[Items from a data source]
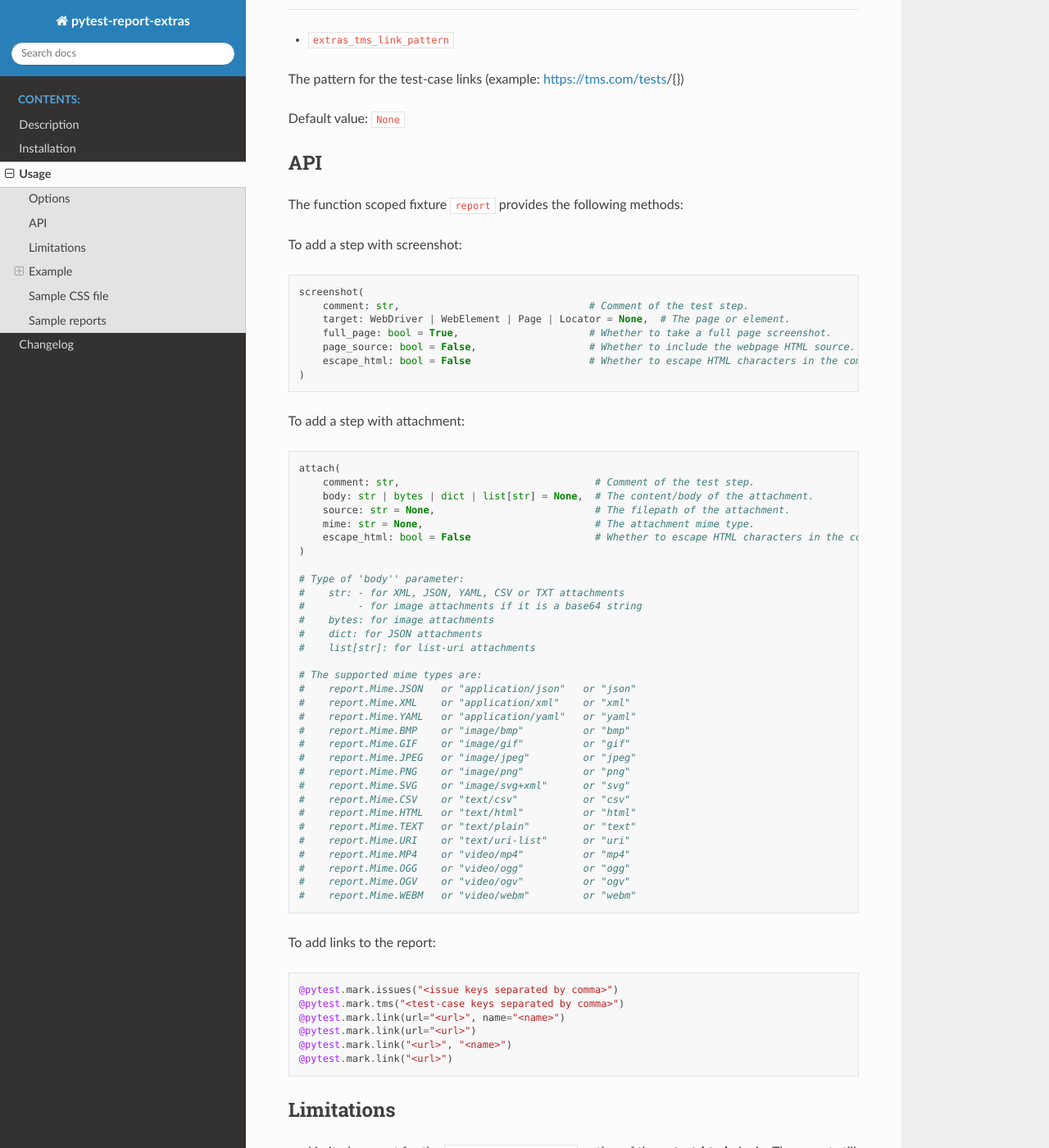
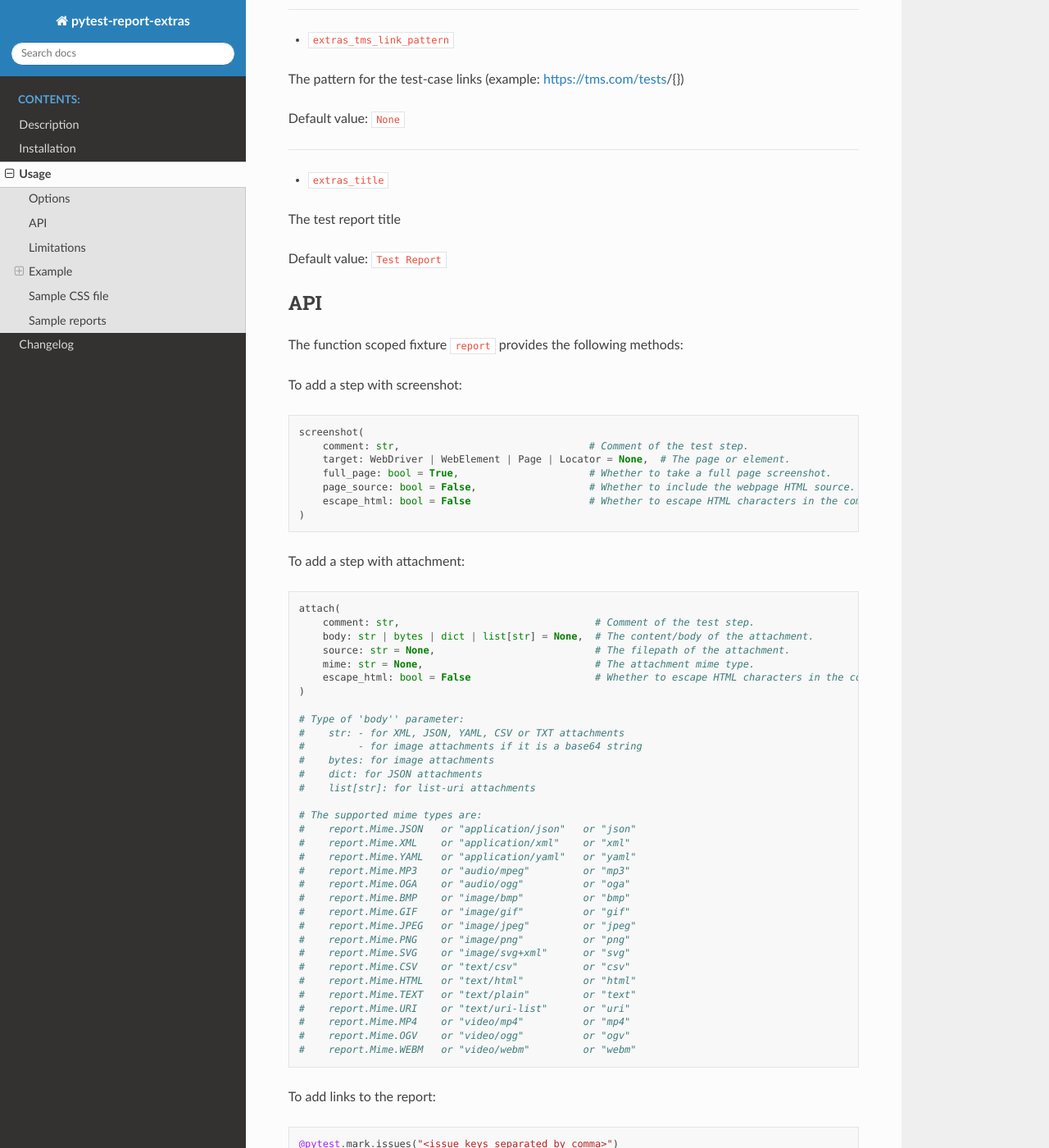
Before and after one commit to harmin-parra/pytest-report-extras, a Sphinx documentation site: the page built from docs/user_guide.rst, in a window 1280 px wide and 1400 px high, scrolled down 1450 px. Shown: the whole window at 82% size. Built offline with Sphinx 7.4.7 and the Read the Docs theme 3.1.0, drawn with Linux system fonts in a browser that asks for light colours; some of the changed text lies outside the part shown.

Commit message:
update docs

```diff
--- a/docs/changelog.rst
+++ b/docs/changelog.rst
@@ -10,6 +10,7 @@
 
 * The ``extras_screenshots`` INI option can also accept ``fail`` or ``none`` value.
 * Support for attachments of mime type: ``audio/mpeg`` and ``audio/ogg``.
+* New ``extras_title`` INI option to customize the test report title.
 
 **Changes**
 
--- a/docs/user_guide.rst
+++ b/docs/user_guide.rst
@@ -70,6 +70,14 @@
 
 Default value: ``None``
 
+----
+
+* ``extras_title``
+
+The test report title
+
+Default value: ``Test Report``
+
 
 API
 ===
@@ -111,6 +119,8 @@
   #    report.Mime.JSON   or "application/json"   or "json"
   #    report.Mime.XML    or "application/xml"    or "xml"
   #    report.Mime.YAML   or "application/yaml"   or "yaml"
+  #    report.Mime.MP3    or "audio/mpeg"         or "mp3"
+  #    report.Mime.OGA    or "audio/ogg"          or "oga"
   #    report.Mime.BMP    or "image/bmp"          or "bmp"
   #    report.Mime.GIF    or "image/gif"          or "gif"
   #    report.Mime.JPEG   or "image/jpeg"         or "jpeg"
@@ -121,8 +131,7 @@
   #    report.Mime.TEXT   or "text/plain"         or "text"
   #    report.Mime.URI    or "text/uri-list"      or "uri"
   #    report.Mime.MP4    or "video/mp4"          or "mp4"
-  #    report.Mime.OGG    or "video/ogg"          or "ogg"
-  #    report.Mime.OGV    or "video/ogv"          or "ogv"
+  #    report.Mime.OGV    or "video/ogg"          or "ogv"
   #    report.Mime.WEBM   or "video/webm"         or "webm"
 
 
@@ -187,6 +196,7 @@
   extras_sources = False
   extras_issue_link_pattern = http://bugtracker.com/{}
   extras_tms_link_pattern = http://tms.com/tests/{}
+  extras_title = My awesome test report
 
 
 Sample code
@@ -360,6 +370,11 @@
       color: orange;
   }
 
+  .extras_audio {
+      border: 1px solid #e6e6e6;
+      width: 300px;
+  }
+
   .extras_video {
       width: 300px;
       height: 170px;
@@ -380,7 +395,7 @@
 
   .extras_page_src {
       font-size: 12px;
-      color: #999;
+      color: #00b5ff;
   }
 
   .extras_iframe {
```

*WORK ORDER:*
Output the data above exactly. Drop every picture.

*WRITTEN SOLUTION:*
Before and after one commit to harmin-parra/pytest-report-extras, a Sphinx documentation site: the page built from docs/user_guide.rst, in a window 1280 px wide and 1400 px high, scrolled down 1450 px. Shown: the whole window at 82% size. Built offline with Sphinx 7.4.7 and the Read the Docs theme 3.1.0, drawn with Linux system fonts in a browser that asks for light colours; some of the changed text lies outside the part shown.

Commit message:
update docs

```diff
--- a/docs/changelog.rst
+++ b/docs/changelog.rst
@@ -10,6 +10,7 @@
 
 * The ``extras_screenshots`` INI option can also accept ``fail`` or ``none`` value.
 * Support for attachments of mime type: ``audio/mpeg`` and ``audio/ogg``.
+* New ``extras_title`` INI option to customize the test report title.
 
 **Changes**
 
--- a/docs/user_guide.rst
+++ b/docs/user_guide.rst
@@ -70,6 +70,14 @@
 
 Default value: ``None``
 
+----
+
+* ``extras_title``
+
+The test report title
+
+Default value: ``Test Report``
+
 
 API
 ===
@@ -111,6 +119,8 @@
   #    report.Mime.JSON   or "application/json"   or "json"
   #    report.Mime.XML    or "application/xml"    or "xml"
   #    report.Mime.YAML   or "application/yaml"   or "yaml"
+  #    report.Mime.MP3    or "audio/mpeg"         or "mp3"
+  #    report.Mime.OGA    or "audio/ogg"          or "oga"
   #    report.Mime.BMP    or "image/bmp"          or "bmp"
   #    report.Mime.GIF    or "image/gif"          or "gif"
   #    report.Mime.JPEG   or "image/jpeg"         or "jpeg"
@@ -121,8 +131,7 @@
   #    report.Mime.TEXT   or "text/plain"         or "text"
   #    report.Mime.URI    or "text/uri-list"      or "uri"
   #    report.Mime.MP4    or "video/mp4"          or "mp4"
-  #    report.Mime.OGG    or "video/ogg"          or "ogg"
-  #    report.Mime.OGV    or "video/ogv"          or "ogv"
+  #    report.Mime.OGV    or "video/ogg"          or "ogv"
   #    report.Mime.WEBM   or "video/webm"         or "webm"
 
 
@@ -187,6 +196,7 @@
   extras_sources = False
   extras_issue_link_pattern = http://bugtracker.com/{}
   extras_tms_link_pattern = http://tms.com/tests/{}
+  extras_title = My awesome test report
 
 
 Sample code
@@ -360,6 +370,11 @@
       color: orange;
   }
 
+  .extras_audio {
+      border: 1px solid #e6e6e6;
+      width: 300px;
+  }
+
   .extras_video {
       width: 300px;
       height: 170px;
@@ -380,7 +395,7 @@
 
   .extras_page_src {
       font-size: 12px;
-      color: #999;
+      color: #00b5ff;
   }
 
   .extras_iframe {
```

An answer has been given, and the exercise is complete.